NEW YORK -- The atmosphere was foreign, aggressive, almost disconcerting, and David Wright sensed it. The Mets' last link to the 2006 club that came within a heartbeat or two of winning the pennant, Wright saw his team's new closer losing composure in the ninth inning of a two-run game, in front of the largest regular-season crowd that had ever assembled at Citi Field. So he calmly walked to the mound, gave Jeurys Familia a few throwaway words of encouragement, and returned to third base.
Familia's recovery, inducing a 3-6-1 double play to put Monday's 2-0 win over the Phillies on ice, sent a jolt through the stadium. The closer leapt off first base, pumping his fist and yelping. The dugout turned into a frat party. The stands melted into bedlam. And the Mets soaked it up. Staring into the eyes of an unnerving situation, they came away unharmed.
"They have to get used to this," manager Terry Collins said. "They cannot be intimidated by the numbers in the stands, or by the expectations."

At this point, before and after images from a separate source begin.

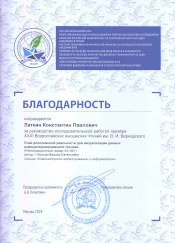
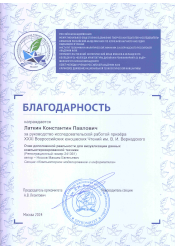
Добавление дезигна в иконки.

diff --git a/index.html b/index.html
@@ -45,12 +45,12 @@
 					<p align="center"><img src="./images/avatar.png" width="190" height="190"/></p>
 					<h1 align="center"><span class="entxt">Konstantin&nbspPavlovich&nbspLatkin</span><span class="rutxt">Латкин&nbspКонстантин&nbspПавлович</span></h1>
 					<p align="center"><span class="entxt">Doctor of Philosophy in Engineering</span><span class="rutxt">кандидат технических наук</span></p>
-					<p align="center">email: <a target="_blank" href="mailto:latkin.k.p@ya.ru">latkin.k.p@ya.ru</a></p>
-					<p align="center"><span class="entxt">contacts: <a target="_blank" href="./files/latkinkp_en.vcf">vCard link</a></span><span class="rutxt">контакты: <a target="_blank" href="./files/latkinkp_ru.vcf">vCard ссылка</a></span></p>
+					<p align="center"><img src="./images/iconEmail.png" class="icon"> email: <a target="_blank" href="mailto:latkin.k.p@ya.ru">latkin.k.p@ya.ru</a></p>
+					<p align="center"><img src="./images/iconContacts.png" class="icon"> <span class="entxt">contacts: <a target="_blank" href="./files/latkinkp_en.vcf">vCard link</a></span><span class="rutxt">контакты: <a target="_blank" href="./files/latkinkp_ru.vcf">vCard ссылка</a></span></p>
 					<br>
 					<table>
 						<tr>
-							<td><a target="_blank" href="https://pstu.ru/about-the-university/structure-and-governing-bodies/faculties/departments/obshchaya-fizika/o-kafedre/"><img src="./images/PNIPU.png" class="icon"></a></td>
+							<td><a target="_blank" href="https://pstu.ru/about-the-university/structure-and-governing-bodies/faculties/departments/obshchaya-fizika/o-kafedre/"><img src="./images/logoPnipu.png" class="logo"></a></td>
 							<td><span class="entxt">Reader, Department of General Physics, Perm National Research Polytechnic University (Perm)</span><span class="rutxt">Доцент кафедры "Общая физика", Пермский национальный исследовательский политехнический университет (г.&nbspПермь)</span></td>
 						</tr>
 					</table>
@@ -60,11 +60,11 @@
 				<!-- Вкладка SCIENCE -->
 				<div class="tab" for="tabScience">
 					<h1><span class="entxt">Links</span><span class="rutxt">Ссылки</span></h1>
-					<p>ORCID: <a target="_blank" href="https://orcid.org/0009-0000-7526-9088">0009-0000-7526-9088</a></p>
-					<p>ResearchGate: <a target="_blank" href="https://www.researchgate.net/profile/Konstantin-Latkin">Konstantin-Latkin</a></p>
-					<p>Web of Science: <a target="_blank" href="https://www.webofscience.com/wos/author/record/C-2159-2018">C-2159-2018</a></p>
-					<p>Scopus: <a target="_blank" href="https://www.scopus.com/authid/detail.uri?authorId=57188338400">57188338400</a></p>
-					<p>eLibrary: <a target="_blank" href="https://www.elibrary.ru/author_profile.asp?authorid=830102">7973-2250</a></p>
+					<p><img src="./images/iconOrhid.png" class="icon"> ORCID: <a target="_blank" href="https://orcid.org/0009-0000-7526-9088">0009-0000-7526-9088</a></p>
+					<p><img src="./images/iconResearchgate.png" class="icon"> ResearchGate: <a target="_blank" href="https://www.researchgate.net/profile/Konstantin-Latkin">Konstantin-Latkin</a></p>
+					<p><img src="./images/iconWebOfScience.png" class="icon"> Web of Science: <a target="_blank" href="https://www.webofscience.com/wos/author/record/C-2159-2018">C-2159-2018</a></p>
+					<p><img src="./images/iconScopus.png" class="icon"> Scopus: <a target="_blank" href="https://www.scopus.com/authid/detail.uri?authorId=57188338400">57188338400</a></p>
+					<p><img src="./images/iconElibrary.png" class="icon"> eLibrary: <a target="_blank" href="https://www.elibrary.ru/author_profile.asp?authorid=830102">7973-2250</a></p>
 					<h1><span class="entxt">Keywords</span><span class="rutxt">Ключевые слова</span></h1>
 					<p><span class="entxt">Fibre optics, active optical fibres, spectroscopy, automation and controlling systems, virtual reality, augmented reality</span><span class="rutxt">Волоконная оптика, активные волоконные световоды, спектроскопия, автоматизация и системы управления, виртуальная реальность, дополненная реальность</span></p>
 					<h1><span class="entxt">Articles</span><span class="rutxt">Публикации</span></h1>
@@ -113,8 +113,8 @@
 					<h1><span class="entxt">Desired Position</span><span class="rutxt">Желаемая должность</span></h1>
 					<p><span class="entxt">Researcher, research engineer, reader, physics teacher</span><span class="rutxt">Научный сотрудник, инженер-исследователь, доцент кафедры, учитель физики</span></p>
 					<h1><span class="entxt">Links</span><span class="rutxt">Ссылки</span></h1>
-					<p>LinkedIn: <a target="_blank" href="https://linkedin.com/in/latkinkp">latkinkp</a></p>
-					<p>Habr: <a target="_blank" href="https://habr.com/ru/users/latkinkp/">latkinkp</a></p>
+					<p><img src="./images/iconLinkedin.png" class="icon"> LinkedIn: <a target="_blank" href="https://linkedin.com/in/latkinkp">latkinkp</a></p>
+					<p><img src="./images/iconHabr.png" class="icon"> Habr: <a target="_blank" href="https://habr.com/ru/users/latkinkp/">latkinkp</a></p>
 					<h1><span class="entxt">Experience Summary</span><span class="rutxt">Общий стаж</span></h1>
 					<p><span class="entxt">Professional experience</span><span class="rutxt">Рабочий стаж</span>: <span class="entxt" id="experienceProfessionalEn"></span><span class="rutxt" id="experienceProfessionalRu"></span></p>
 					<p><span class="entxt">Teaching experience</span><span class="rutxt">Педагогический стаж</span>: <span class="entxt" id="experienceTeachingEn"></span><span class="rutxt" id="experienceTeachingRu"></span></p>
@@ -125,7 +125,7 @@
 								<p>
 									<table>
 										<tr>
-											<td><a target="_blank" href="https://photonics.permsc.ru/"><img src="./images/LF.png" class="icon"></a></td>
+											<td><a target="_blank" href="https://photonics.permsc.ru/"><img src="./images/logoLf.png" class="logo"></a></td>
 											<td><a target="_blank" href="https://photonics.permsc.ru/"><span class="entxt">Russian Academy of Sciences, Perm federal research center, Laboratory of Photonics (Perm)</span><span class="rutxt">Российская академия наук, Пермский федеральный исследовательский центр, Лаборатория фотоники (г.&nbspПермь)</span></a></td>
 										</tr>
 									</table>
@@ -138,7 +138,7 @@
 								<p>
 									<table>
 										<tr>
-											<td><a target="_blank" href="https://i-sensor.ru/"><img src="./images/ISENSOR.png" class="icon"></a></td>
+											<td><a target="_blank" href="https://i-sensor.ru/"><img src="./images/logoIsensor.png" class="logo"></a></td>
 											<td><a target="_blank" href="https://i-sensor.ru/"><span class="entxt">Inversion Sensor (Perm)</span><span class="rutxt">Инверсия-Сенсор (г.&nbspПермь)</span></a></td>
 										</tr>
 									</table>
@@ -151,7 +151,7 @@
 								<p>
 									<table>
 										<tr>
-											<td><a target="_blank" href="https://pnppk.ru/"><img src="./images/PNPPK.png" class="icon"></a></td>
+											<td><a target="_blank" href="https://pnppk.ru/"><img src="./images/logoPnppk.png" class="logo"></a></td>
 											<td><a target="_blank" href="https://pnppk.ru/"><span class="entxt">Perm Scientific-Industrial Instrument Making Company (Perm)</span><span class="rutxt">Пермская научно-производственная приборостроительная компания (г.&nbspПермь)</span></a></td>
 										</tr>
 									</table>
@@ -167,7 +167,7 @@
 								<p>
 									<table>
 										<tr>
-											<td><a target="_blank" href="https://pstu.ru/about-the-university/structure-and-governing-bodies/faculties/departments/obshchaya-fizika/o-kafedre/"><img src="./images/PNIPU.png" class="icon"></a></td>
+											<td><a target="_blank" href="https://pstu.ru/about-the-university/structure-and-governing-bodies/faculties/departments/obshchaya-fizika/o-kafedre/"><img src="./images/logoPnipu.png" class="logo"></a></td>
 											<td><a target="_blank" href="https://pstu.ru/about-the-university/structure-and-governing-bodies/faculties/departments/obshchaya-fizika/o-kafedre/"><span class="entxt">Perm National Research Polytechnic University, Deparment of General Physics (Perm)</span><span class="rutxt">Пермский национальный исследовальский политехнический университет, кафедра "Общая физика" (г.&nbspПермь)</span></a></td>
 										</tr>
 									</table>
@@ -181,7 +181,7 @@
 								<p>
 									<table>
 										<tr>
-											<td><a target="_blank" href="https://pstu.ru/about-the-university/structure-and-governing-bodies/faculties/departments/obshchaya-fizika/o-kafedre/"><img src="./images/PNIPU.png" class="icon"></a></td>
+											<td><a target="_blank" href="https://pstu.ru/about-the-university/structure-and-governing-bodies/faculties/departments/obshchaya-fizika/o-kafedre/"><img src="./images/logoPnipu.png" class="logo"></a></td>
 											<td><a target="_blank" href="https://pstu.ru/about-the-university/structure-and-governing-bodies/faculties/departments/obshchaya-fizika/o-kafedre/"><span class="entxt">Perm National Research Polytechnic University, Deparment of General Physics (Perm)</span><span class="rutxt">Пермский национальный исследовальский политехнический университет, кафедра "Общая физика" (г.&nbspПермь)</span></a></td>
 										</tr>
 									</table>
@@ -195,7 +195,7 @@
 								<p>
 									<table>
 										<tr>
-											<td><a target="_blank" href="https://pstu.ru/about-the-university/structure-and-governing-bodies/faculties/departments/obshchaya-fizika/o-kafedre/"><img src="./images/PNIPU.png" class="icon"></a></td>
+											<td><a target="_blank" href="https://pstu.ru/about-the-university/structure-and-governing-bodies/faculties/departments/obshchaya-fizika/o-kafedre/"><img src="./images/logoPnipu.png" class="logo"></a></td>
 											<td><a target="_blank" href="https://pstu.ru/about-the-university/structure-and-governing-bodies/faculties/departments/obshchaya-fizika/o-kafedre/"><span class="entxt">Perm National Research Polytechnic University, Deparment of General Physics (Perm)</span><span class="rutxt">Пермский национальный исследовальский политехнический университет, кафедра "Общая физика" (г.&nbspПермь)</span></a></td>
 										</tr>
 									</table>
@@ -213,7 +213,7 @@
 								<p>
 									<table>
 										<tr>
-											<td><a target="_blank" href="https://school-progress-kazan.ru/"><img src="./images/PROGRESS.png" class="icon"></a></td>
+											<td><a target="_blank" href="https://school-progress-kazan.ru/"><img src="./images/logoProgress.png" class="logo"></a></td>
 											<td><a target="_blank" href="https://school-progress-kazan.ru/"><span class="entxt">Progress School (Kazan)</span><span class="rutxt">Образовательное частное учреждение "Прогресс" (г.&nbspКазань)</span></a></td>
 										</tr>
 									</table>
@@ -226,7 +226,7 @@
 								<p>
 									<table>
 										<tr>
-											<td><a target="_blank" href="https://engineerschool.permedu.ru/"><img src="./images/ENGSCHOOL.png" class="icon"></a></td>
+											<td><a target="_blank" href="https://engineerschool.permedu.ru/"><img src="./images/logoEngSchool.png" class="logo"></a></td>
 											<td><a target="_blank" href="https://engineerschool.permedu.ru/"><span class="entxt">Perm Engineering School (Perm)</span><span class="rutxt">Инженерная школа им. М.&nbspЮ.&nbspЦирульникова (г.&nbspПермь)</span></a></td>
 										</tr>
 									</table>

diff --git a/style.css b/style.css
@@ -120,7 +120,7 @@ input[type="radio"]
 
 #fontSmall:checked ~ .tabs h1
 {
-	font-size: 19px;
+	font-size: 18px;
 }
 
 
@@ -134,6 +134,20 @@ input[type="radio"]
 #fontSmall:checked ~ .tabs .text
 {
 	font-size: 15px;
+}
+
+
+#fontLarge:checked ~ .tabs .icon
+{
+  width: 16px;
+  height: 16px;
+}
+
+
+#fontSmall:checked ~ .tabs .icon
+{
+  width: 13px;
+  height: 13px;
 }
 
 
@@ -192,13 +206,13 @@ input[type="radio"]
 }
 
 
-/* Иконки ***************************************/
+/* Иконки и логотипы ***************************************/
 
 
-.icon
+.logo
 {
-  width: 75px;
-  height: 75px;
+  width: 70px;
+  height: 70px;
   margin: 6px;
 }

Over the past six months, Collins has personally pumped up those expectations, calling this the most critical season of his five-year tenure as manager. For the first time in a half-decade, the Mets expect -- not hope -- to compete for a playoff berth. They expect -- not hope -- to win significantly more games than they lose.
So many of them, however, have never experienced baseball of that caliber. By expecting, they don't quite know what to expect.
Jacob deGrom, who gave the Mets 6 1/3 shutout innings Monday, owns less than a full season of experience. Familia has never saved games in anything resembling a pennant race. Juan Lagares and Travis d'Arnaud, who knocked in the Mets' two runs, are significant parts of the future but only trivial parts of the past.
Their evolutions continued on a brilliant spring day at Citi. If the Mets want to continue winning two-run games over division rivals, thwarting comeback attempts and scratching out wins when they are not at their sharpest, those players and others will need to stare down adversity without blinking.
"We know what our expectations are, and they're high," Wright said. "So we know what we want to accomplish. I'm just glad we're at the point now where we can go out and play baseball. We don't have to necessarily talk about how good we think we are. The only way to become a confident team is to become good at winning. And wins like this today will help you."
At 4-3, this is not the Mets' best start in recent seasons. But it is a start. And the Mets are buying into the message that this year may be different.
In deGrom, they have a budding ace to complement Matt Harvey. In Jerry Blevins, they have a competent lefty specialist. In Familia, they have a closer capable of generating ground balls at an elite rate. And those were just three of the primary contributors to Monday's win. The Mets have high hopes for plenty of others, from Lucas Duda to Curtis Granderson to Michael Cuddyer and beyond.
As Wright said, "I don't want to sit here and try to talk about how good we can be -- it's just words."
And words, the Mets know, can never feed atmospheres in the same way as winning.
"We've been doing a lot of yapping about how good we're going to be," Collins said. "Our fan base said, 'OK, we're going to come and see it.' So today, I think, was a big step forward for us. We're going to have some blips. We all know that. But it was a huge step forward and I hope the guys enjoyed it, because we hope to fill this place again."
Anthony DiComo is a reporter for MLB.com. Follow him on Twitter @AnthonyDiComo. This story was not subject to the approval of Major League Baseball or its clubs.